First Peter 5:8 states, “Be sober-minded; be watchful. Your adversary the devil prowls around like a roaring lion, seeking someone to devour” (ESV). This verse appears in the final chapter of the book and is followed by Peter’s appeal to his readers to resist the devil and stand firm. As we focus on obeying God, we must also understand why the devil is our adversary and how to handle his attacks.
One reason that Satan, whose very name means “adversary” or “one who opposes,” is described as our adversary is that he is God’s enemy. While the Bible does not provide a comprehensive account of the events that transpired between God and the devil in eternity past, Isaiah 14:12–14 and Ezekiel 28:12–18 give some clues. These passages suggest that the angel we now call the devil rebelled against God, and other angels joined the rebellion, leading to their exile from God’s presence. Having no power against the All-Powerful, the devil turns his attention to humanity, God’s cherished creation.
This raises uncomfortable questions. We may wonder why God permitted the rebellion or why He created Satan in the first place. Since there are no explicit biblical answers to these questions, we find ourselves like toddlers attempting to understand quantum physics. What we do know is that God created everything with a purpose, including the angel that became the devil (Revelation 4:11).
It is important to remember that God originally made Satan as a holy angel before the latter rebelled. Furthermore, just because God possesses foreknowledge of an event does not mean that He causes that event to happen. At most, we can only inquire why He created anything at all. Similar to reading a suspense novel, understanding the ways of God may only come at the end when God restores all things (Revelation 21:1–6).
Until the grand denouement, we live with unanswered questions in the middle of the ultimate suspense story. There is more to be said about our adversary. The term devil originates from the Greek word diabolos, which means “slanderer” or “accuser.” This notion is conveyed in Revelation 12:10, which portrays the devil seeking to accuse us as guilty before the Ultimate Judge, like he did to Job (Job 1:6–12; 2:1–6) and Joshua the high priest (Zechariah 3:1).

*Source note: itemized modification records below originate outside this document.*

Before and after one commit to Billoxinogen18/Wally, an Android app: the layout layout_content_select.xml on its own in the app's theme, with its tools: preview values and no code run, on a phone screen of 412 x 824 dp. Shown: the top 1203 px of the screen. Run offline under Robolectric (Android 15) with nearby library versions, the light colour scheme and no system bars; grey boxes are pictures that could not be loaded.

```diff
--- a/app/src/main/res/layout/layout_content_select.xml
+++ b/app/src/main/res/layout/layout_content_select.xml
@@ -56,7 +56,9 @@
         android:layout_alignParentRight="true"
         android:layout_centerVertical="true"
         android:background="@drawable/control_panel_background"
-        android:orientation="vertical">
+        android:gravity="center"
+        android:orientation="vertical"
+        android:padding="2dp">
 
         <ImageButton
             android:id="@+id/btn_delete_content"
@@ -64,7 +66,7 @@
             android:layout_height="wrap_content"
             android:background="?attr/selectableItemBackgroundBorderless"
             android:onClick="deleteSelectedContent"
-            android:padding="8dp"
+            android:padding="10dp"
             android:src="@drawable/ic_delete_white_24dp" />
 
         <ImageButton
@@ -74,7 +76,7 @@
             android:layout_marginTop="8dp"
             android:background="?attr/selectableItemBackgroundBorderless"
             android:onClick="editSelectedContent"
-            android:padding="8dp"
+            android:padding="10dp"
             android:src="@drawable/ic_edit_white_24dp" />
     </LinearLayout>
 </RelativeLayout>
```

The devil is also known as the “father of lies” (John 8:44) and is responsible for leading the world astray (Revelation 12:9). He deceived Eve into rebelling against God (Genesis 3:1–7), and he continues to feed the world lies. The devil even attempted to deceive Jesus (Matthew 4:1–11).
The widespread persecution of Christians, both in the past and present, can also be attributed to our adversary, the devil. First Peter 5:9 mentions suffering, and the entire letter was written to encourage persecuted believers. The devil uses persecution as a means to discourage Christians. The assault is emphasized in Revelation 2:7, where the church of Smyrna is warned that “the devil is about to throw some of you into prison to test you.” Also, Revelation 12:17 predicts that the dragon will wage war against “those who keep God’s commands and hold fast their testimony about Jesus.”
The devil is our adversary because he opposes all that God is and does. Humans are created in God’s image (Genesis 1:27), humans represent the pinnacle of God’s creation, and humans are the object of God’s love (John 3:16). Further, Satan opposes even more vehemently all those who are bound to Christ. Our battle is not against politicians, new atheists, or anyone else who combats Christianity; it is fundamentally a spiritual conflict (Ephesians 6:11–12). Like vigilant soldiers, we must remain alert and armed with spiritual weapons.
Our armor against our adversary the devil comprises God’s truth, His gift of righteousness, salvation, the peace of the gospel, the unshakable Word of God, and our faith in Christ (Ephesians 6:14–17).